Tips and Ideas

Thanks for checking out our page. Our goal is to share some quick tips and ideas for creative caregiving. We’ll be updating frequently so stop back soon!

Quick Tips

Color is so important to our lives: it affects our mood, behavior, and outlook on life. It can calm or incite, depress or excite. I'm sure you agree that color magnifies your world, but have you ever considered how it affects your loved ones? Especially those who have Alzheimer's or a related dementia?

Extensive studies have been conducted with some astounding results. Did you know that you can actually use different colors to achieve different outcomes?

Consider the following:

  • Red plates and cups can increase appetite, but be careful, it can also encourage overeating! Red also increases participation, so if you want someone to play a game, use a red ball or red-based game piece. Try to avoid wearing red clothes, though, because it can be perceived as intimidating (think of red power suits in corporate America).
  • Green stimulates the mind. It's a great color to wear around a loved one with dementia because its often the last color that we lose the ability to see; it also promotes relaxation and peace. Does your loved one have trouble finding something? Try wrapping it in green tape!
  • Because purple is the color associated with royalty and value, and it can stimulate imagination and spirituality. Did you know that purple items are often the first to go missing?
  • Yellow increases happiness and well-being ... Sunshine on my shoulders makes me happy (loved John Denver!). People tend to gravitate toward and congregate in yellow rooms. Yellow also increases saliva. (Hmmm, if red promotes overeating and yellow increases saliva, is it any wonder that McDonalds' colors are red and yellow?)
  • Blue is a color that relaxes and instills calm. Wear blue if you want to come across as non-threatening. Blue rooms can also decrease confusion and promote concentration. (I'm going to conduct my own study of school rooms - are they blue, and if not, why not?)
  • White is very difficult to see and can increase confusion. Those with dementia can find it extremely difficult to differentiate between white dinner plates and colorless, bland food (chicken, gravy, mashed potatoes, etc.), between sheets and pillow cases, and between white porcelain in the bathroom. Be mindful and try to use contrasting colors.
  • Black can be very frightening to those with dementia. They may be unable to see details and perceive black objects as holes (especially anything below the waist that is black). Black is also perceived as threatening and can make your loved one feel very vulnerable.

This information is taken from The Dementia Concept by Joshua J. Freitas. I had the pleasure of meeting Joshua and have taken two workshops with him. What a dynamic guy! If you want to explore color further, Google the psychology of color, color and dementia, color and elderly, or the psychology of color in marketing and branding to get started. It's a fascinating topic!

On another note, adult coloring books are all the rage these days for mindful relaxation.
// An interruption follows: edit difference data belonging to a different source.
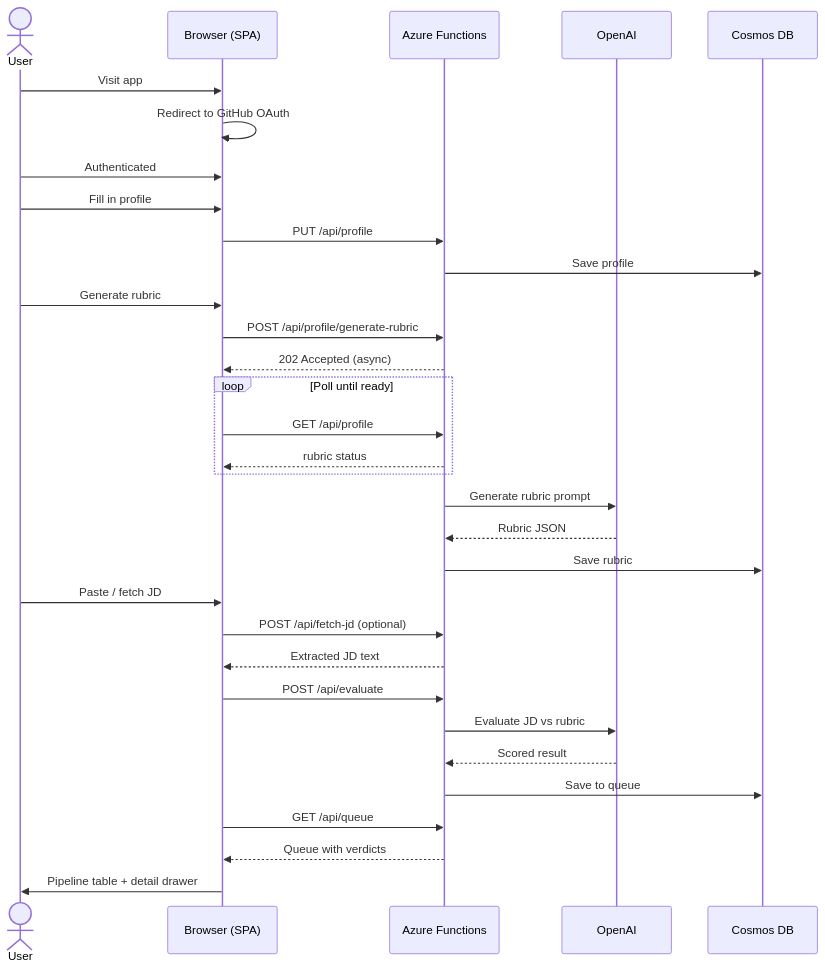
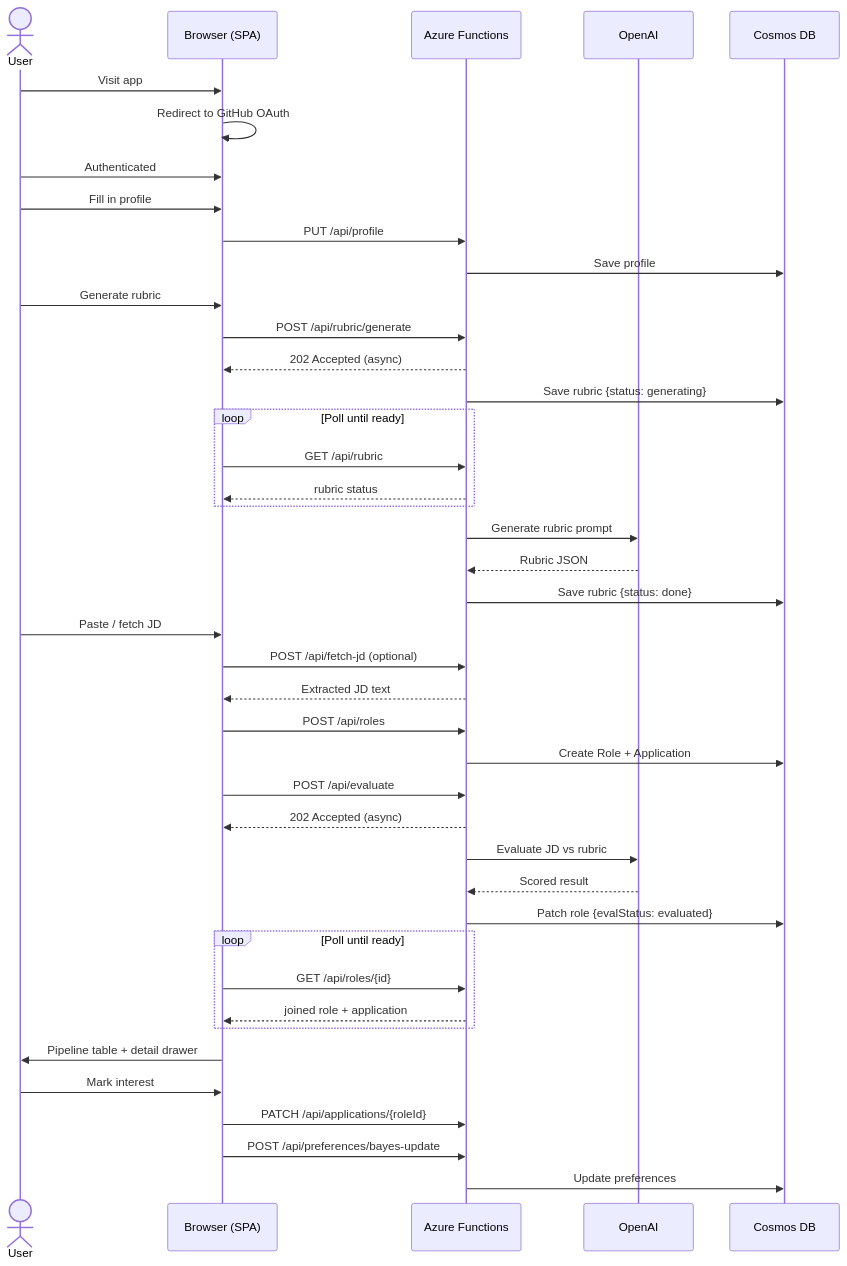
One commit to codexsameen/job-role-evaluator changed the second of 2 diagrams in README.md. Above: the diagram before and after it, drawn with Mermaid. The commit also changed other lines of this file, not shown here.

````diff
--- a/README.md
+++ b/README.md
@@ -73,39 +103,50 @@
 ```mermaid
 sequenceDiagram
     actor User
     participant SPA as Browser (SPA)
     participant API as Azure Functions
     participant AI as OpenAI
     participant DB as Cosmos DB
 
     User->>SPA: Visit app
     SPA->>SPA: Redirect to GitHub OAuth
     User->>SPA: Authenticated
 
     User->>SPA: Fill in profile
     SPA->>API: PUT /api/profile
     API->>DB: Save profile
 
     User->>SPA: Generate rubric
-    SPA->>API: POST /api/profile/generate-rubric
+    SPA->>API: POST /api/rubric/generate
     API-->>SPA: 202 Accepted (async)
+    API->>DB: Save rubric {status: generating}
     loop Poll until ready
-        SPA->>API: GET /api/profile
+        SPA->>API: GET /api/rubric
         API-->>SPA: rubric status
     end
     API->>AI: Generate rubric prompt
     AI-->>API: Rubric JSON
-    API->>DB: Save rubric
+    API->>DB: Save rubric {status: done}
 
     User->>SPA: Paste / fetch JD
     SPA->>API: POST /api/fetch-jd (optional)
     API-->>SPA: Extracted JD text
+    SPA->>API: POST /api/roles
+    API->>DB: Create Role + Application
     SPA->>API: POST /api/evaluate
+    API-->>SPA: 202 Accepted (async)
     API->>AI: Evaluate JD vs rubric
     AI-->>API: Scored result
-    API->>DB: Save to queue
+    API->>DB: Patch role {evalStatus: evaluated}
+    loop Poll until ready
+        SPA->>API: GET /api/roles/{id}
+        API-->>SPA: joined role + application
+    end
 
-    SPA->>API: GET /api/queue
-    API-->>SPA: Queue with verdicts
     SPA->>User: Pipeline table + detail drawer
+
+    User->>SPA: Mark interest
+    SPA->>API: PATCH /api/applications/{roleId}
+    SPA->>API: POST /api/preferences/bayes-update
+    API->>DB: Update preferences
 ```
````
I highly recommend it from personal experience. I very much enjoyed coloring as a child, and I get the same enjoyment today. There are loads of adult coloring books at hospital gift shops, Walmart, and Barnes & Noble, and there are even some fun coloring apps. (Colorfy is my personal favorite!) If you are looking for a quiet, relaxing activity for you and your loved one, a box of Crayons or markers and a coloring book may be just the ticket! 

One of the most important elements of our lives is how we engage with people. What benefit or enrichment do we bring to the people around us?  Our loved ones, friends, colleagues ... how do we interact to create the most beneficial use of our time and theirs? Does it matter?  

Yes, I believe it matters a great deal. Whether we are with someone 24 hours a day or just a few minutes, a loved one or a stranger, the choice we make in how we engage with another person is impactful for us and for them.  

So what is the best way to interact? It's quite simple, if you ask me. Find out what is meaningful for the other person and find a way to create joy for them around it, regardless of whether it is meaningful for you. The gift of attention is priceless, and when that attention focuses on something cherished by another and makes them feel special, it is a rare gift indeed.

  • Do they like sports? Brush up on local teams, take them to events, or watch a game together on television.
  • Do they enjoy gardening? Ask for help planning a garden (whether you will actually plant it or not). Ask for advice about growing plants and vegetables. Check out books at the library on flowers and gardening or look them up on the Internet.
  • Do they like to knit, crochet, or craft? Bring some yarn and ask them to teach you if you don't know how, or, if you do, bring your current project and ask for their opinion. Go to a yarn store and discuss weights, colors, textures, etc.
  • Do they appreciate art or history? Why not plan a trip to a local museum, gallery, or monument and discuss the exhibits? The library and Internet are great resources for this interest as well.
  • Cooking, music, photography, and games are other ways in which we can engage people by asking their opinions, asking them to share their knowledge or experiences, and generating interesting conversation.
  • Are you planning an event? Ask for their help and opinions when making decisions. Do you need to follow through on those opinions? No, but the fact that you asked means a great deal. 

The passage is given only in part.